**EXERCISE REQUIREMENTS:**
Tally the lines in the records underneath that contain the string "index", and state the figure by itself.

Saved data entries
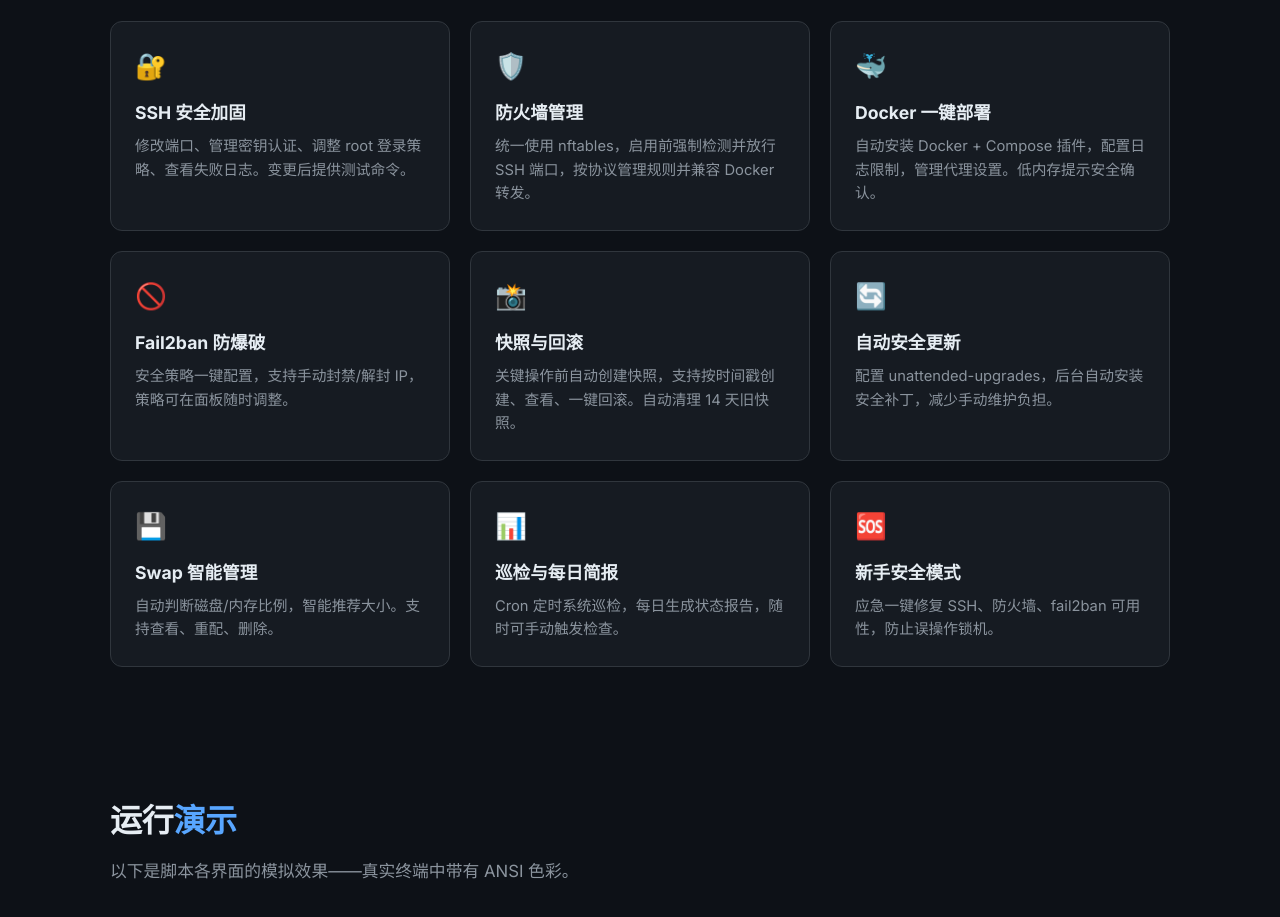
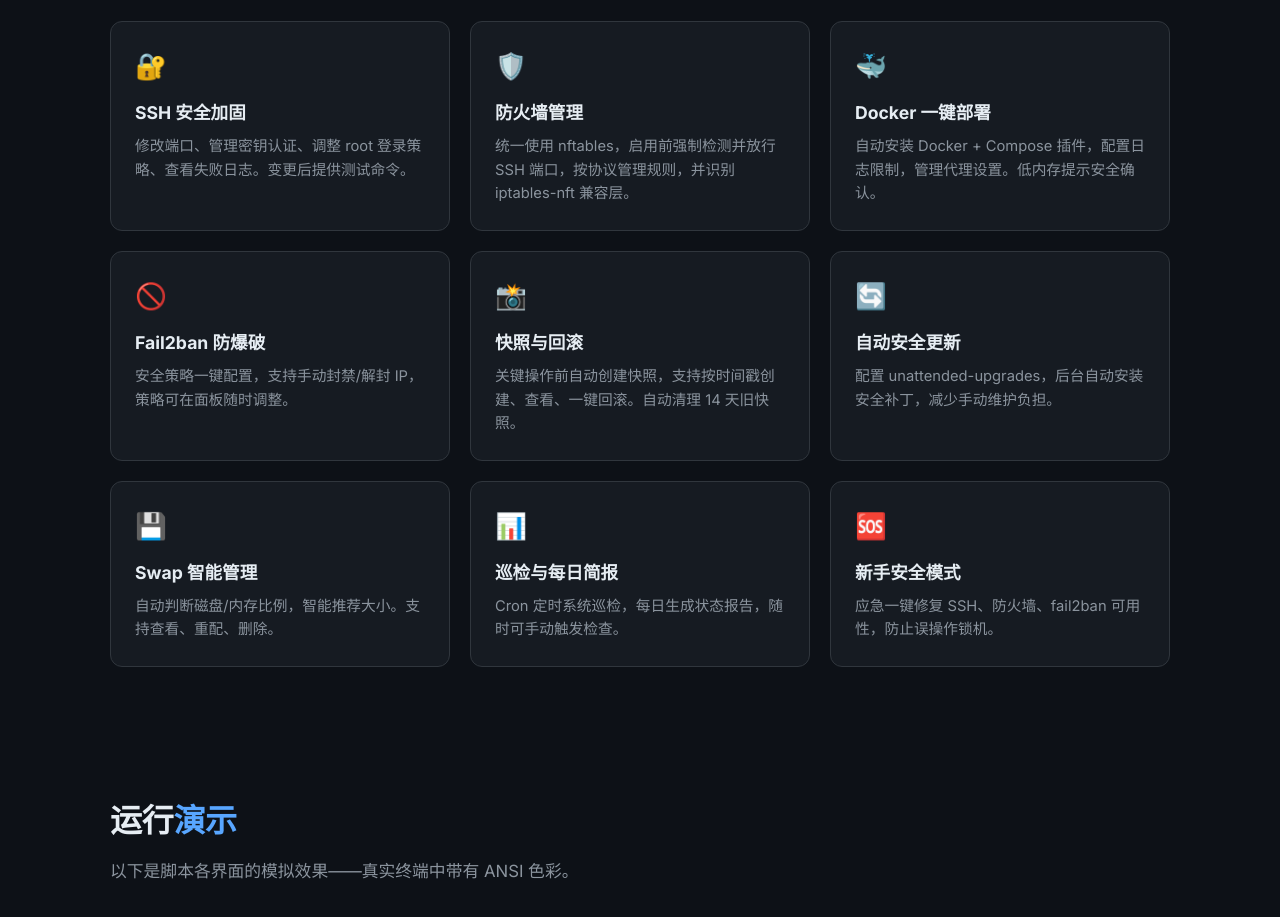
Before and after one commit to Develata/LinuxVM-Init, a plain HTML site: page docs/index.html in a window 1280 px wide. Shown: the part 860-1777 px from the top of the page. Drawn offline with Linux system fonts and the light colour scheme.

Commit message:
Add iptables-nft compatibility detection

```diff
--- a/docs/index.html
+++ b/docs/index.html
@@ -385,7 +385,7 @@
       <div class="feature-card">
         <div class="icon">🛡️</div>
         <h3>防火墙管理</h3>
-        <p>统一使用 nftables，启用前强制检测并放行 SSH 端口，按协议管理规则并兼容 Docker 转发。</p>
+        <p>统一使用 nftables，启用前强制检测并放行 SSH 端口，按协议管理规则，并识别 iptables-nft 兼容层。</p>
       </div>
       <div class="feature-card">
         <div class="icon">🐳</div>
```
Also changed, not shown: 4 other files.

**SOLUTION TO THIS EXERCISE:**
3